The attorneys challenged the fact that a child could receive adequate education and socialization by a parent, in spite of volumes of evidence to the contrary. They even tried to link home schooling as the cause in another case in the court in which the parental rights of a couple were terminated. The psychologist in that case claimed that the young husband had severe issues that his own mother failed to address when she homeschooled him.
Of course, no one tries to make such arguments against public schools when a public school teacher is guilty of abuse or neglect. In fact, public education is not even attacked when teachers in the same elementary school in California are charged with child molestation. Nor should we judge schools or educational methods on anecdotal evidence. The empirical data in support of the fact that home schooling as a very viable educational alternative is overwhelming.
However, while these attacks against home schooling in this particular custody case are made to accomplish the father’s and grandparents’ goal to take this mother’s children from her, there are growing attacks against home schooling for philosophical reasons as well.
In a post last year, I commented that the “Occupy Wall Street” (OSW) movement had listed as one of its goals the outlawing of home schooling. I had several responses from home schoolers who support that movement that this was not really the goal of the group, but in fact it was listed by the group in an “unofficial” list and continues to be posted on its official website.
Last week another liberal website posted an anti-home schooling article chastising their fellow progressives who homeschool or support home schooling. The article says that home schooling is “unevenly regulated” by the states and that even the liberal literature on home schooling has “overheated hostility toward public schools.”
“Of course, no one wants to sacrifice his own child’s education in order to better serve someone else’s kid,” they say, but that is exactly what the author advocates. He says, “. . . [G]overnment is the only institution with the power and scale to intervene in the massive undertaking of better educating American children, 90 percent of whom currently attend public schools.”
What this liberal group is really advocating is that we need to make sure that we force people into the public education system so we can make sure that they adopt the value system and worldview that we want all Americans to have. Many years ago I had a conversation with a Republican candidate for a statewide judicial office who voiced similar concerns. He was worried what might happen to the public school system if all the good students like my children were taken out to homeschool. My response was that I was concerned about doing what was best for my children and that I was not willing to sacrifice doing that in order to try to help solve the ills of public education. My progressive home school friends still agree.
Last week I attended a conference at which I met a couple with a ministry in Germany, and we discussed the total opposition of the government there against home schooling.
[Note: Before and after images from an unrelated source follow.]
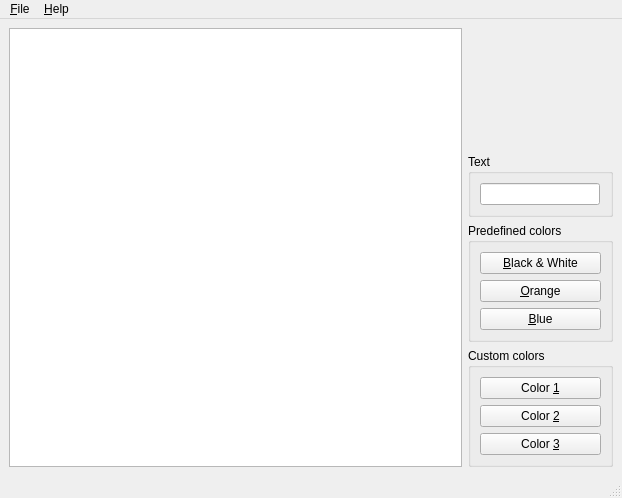
This is qmmpaper.ui in alexisrobert/qmmpaper as Qt 5 draws it before an edit. The edited form follows.
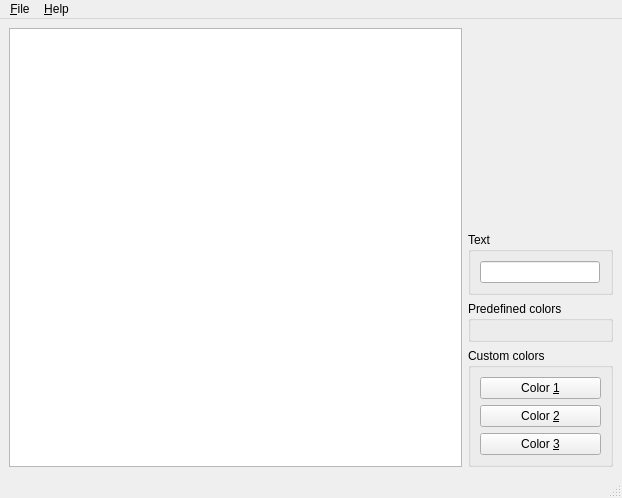
This is the edited form.

Patch:
```diff
--- a/qmmpaper.ui
+++ b/qmmpaper.ui
@@ -62,29 +62,7 @@
         <property name="title" >
          <string>Predefined colors</string>
         </property>
-        <layout class="QVBoxLayout" >
-         <item>
-          <widget class="QPushButton" name="predefined1button" >
-           <property name="text" >
-            <string>&amp;Black &amp;&amp; White</string>
-           </property>
-          </widget>
-         </item>
-         <item>
-          <widget class="QPushButton" name="predefined2button" >
-           <property name="text" >
-            <string>&amp;Orange</string>
-           </property>
-          </widget>
-         </item>
-         <item>
-          <widget class="QPushButton" name="predefined3button" >
-           <property name="text" >
-            <string>&amp;Blue</string>
-           </property>
-          </widget>
-         </item>
-        </layout>
+        <layout class="QVBoxLayout" />
        </widget>
       </item>
       <item>
```
Left out of the diff: 2 changed lines with no effect on the pictures.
The German government believes that it is in the state’s interest not to allow individual parents to indoctrinate their children in place of the state. It appears that we may be moving in that direction in this country as well, with the Obama administration’s new directive requiring religious institutions to provide contraception services, including abortifacients, in spite of the religious objections of individuals, churches, and religious organizations. Many view this as an attack on religious freedom and conscience.
We must be wary of the growing level of political opposition to home schooling based not on academic concerns but on philosophical grounds. We must vigorously defend home schooling at every opportunity lest we, too, come to that place where we are told that our religious convictions and our rights as parents are overruled by the state and we find that we cannot teach our children at home.